Alex Haley, author of Roots, was born in 1921.
Alex Haley's first notable work was as editor of The Autobiography of Malcolm X. He is most remembered for Roots: The Saga of an American Family, which earned a Pulitzer prize in 1976, and then became a very successful television mini-series in 1977. The story, about African slaves brought to America, was based on Haley's search into his own ancestry. Queen, a sequel to Roots, followed in 1993.
Have students explore their own roots by interviewing family members. Students then use their family history as a basis for their writing.
- First, ask students to identify family members who could share a detailed and interesting family story. Then, have the class brainstorm a list of appropriate questions to "jumpstart" the interview. (Help students think about using both open-ended questions such as "What do you remember about...?" or more specific questions, such as "Where were your parents born?")
- Have students select and interview (by e-mail, regular mail, telephone, or in person) one or two people.
- Ask students to use their interviews as a basis for writing a fictional account of their roots, in the way Haley's Roots was based on his own family history.
The foundation provides a variety of community and educator resources. Teachers can find information on genealogy, biographies of Haley and Kunta Kinte, timelines of African-American history, and more.
This teacher's guide is provided by Random House publishers. The page includes discussion questions, as well as a variety of activity suggestions for the classroom.
This website offers tips to get you started researching your own family history. Included is information about organizing the information you already have, using military records, census data, libraries, and other resources in your research, and sharing your family history.

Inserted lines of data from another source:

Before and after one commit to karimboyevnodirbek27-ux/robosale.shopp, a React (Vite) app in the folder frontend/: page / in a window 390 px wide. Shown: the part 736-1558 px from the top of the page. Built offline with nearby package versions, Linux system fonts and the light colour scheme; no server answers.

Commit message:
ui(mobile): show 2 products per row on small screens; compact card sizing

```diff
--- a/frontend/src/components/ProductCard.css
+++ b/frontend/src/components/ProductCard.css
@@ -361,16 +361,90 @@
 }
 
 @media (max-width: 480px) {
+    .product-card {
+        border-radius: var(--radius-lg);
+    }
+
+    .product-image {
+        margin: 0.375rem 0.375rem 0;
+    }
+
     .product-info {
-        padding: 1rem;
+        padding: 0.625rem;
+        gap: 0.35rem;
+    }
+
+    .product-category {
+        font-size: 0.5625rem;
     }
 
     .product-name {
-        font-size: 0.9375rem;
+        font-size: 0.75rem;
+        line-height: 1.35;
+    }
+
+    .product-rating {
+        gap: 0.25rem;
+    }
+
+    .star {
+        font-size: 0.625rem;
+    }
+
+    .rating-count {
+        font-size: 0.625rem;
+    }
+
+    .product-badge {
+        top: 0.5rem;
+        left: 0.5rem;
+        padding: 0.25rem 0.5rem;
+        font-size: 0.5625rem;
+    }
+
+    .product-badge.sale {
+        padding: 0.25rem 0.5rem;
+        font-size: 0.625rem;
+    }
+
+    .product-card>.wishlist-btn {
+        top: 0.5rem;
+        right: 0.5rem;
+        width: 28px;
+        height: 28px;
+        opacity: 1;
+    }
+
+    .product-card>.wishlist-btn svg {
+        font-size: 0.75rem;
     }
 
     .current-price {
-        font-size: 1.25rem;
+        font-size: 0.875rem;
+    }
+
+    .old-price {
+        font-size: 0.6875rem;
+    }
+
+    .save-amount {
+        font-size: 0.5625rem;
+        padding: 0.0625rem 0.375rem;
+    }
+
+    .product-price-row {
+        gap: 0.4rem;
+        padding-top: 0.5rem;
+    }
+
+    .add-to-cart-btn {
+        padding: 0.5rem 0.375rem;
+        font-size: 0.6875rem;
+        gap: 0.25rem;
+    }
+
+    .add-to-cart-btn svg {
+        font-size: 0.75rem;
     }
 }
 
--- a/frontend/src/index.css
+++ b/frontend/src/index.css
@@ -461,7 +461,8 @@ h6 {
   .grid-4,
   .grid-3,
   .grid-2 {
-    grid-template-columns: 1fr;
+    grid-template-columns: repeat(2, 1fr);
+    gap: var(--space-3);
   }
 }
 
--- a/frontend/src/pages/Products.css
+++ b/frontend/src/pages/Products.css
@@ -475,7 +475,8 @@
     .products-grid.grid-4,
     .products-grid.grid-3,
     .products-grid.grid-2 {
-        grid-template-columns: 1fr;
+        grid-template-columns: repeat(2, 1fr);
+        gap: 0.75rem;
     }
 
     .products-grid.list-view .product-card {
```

The Genographic Project traces human ancestry through DNA. Individuals can learn about their own history by buying and using a kit prepared for the project.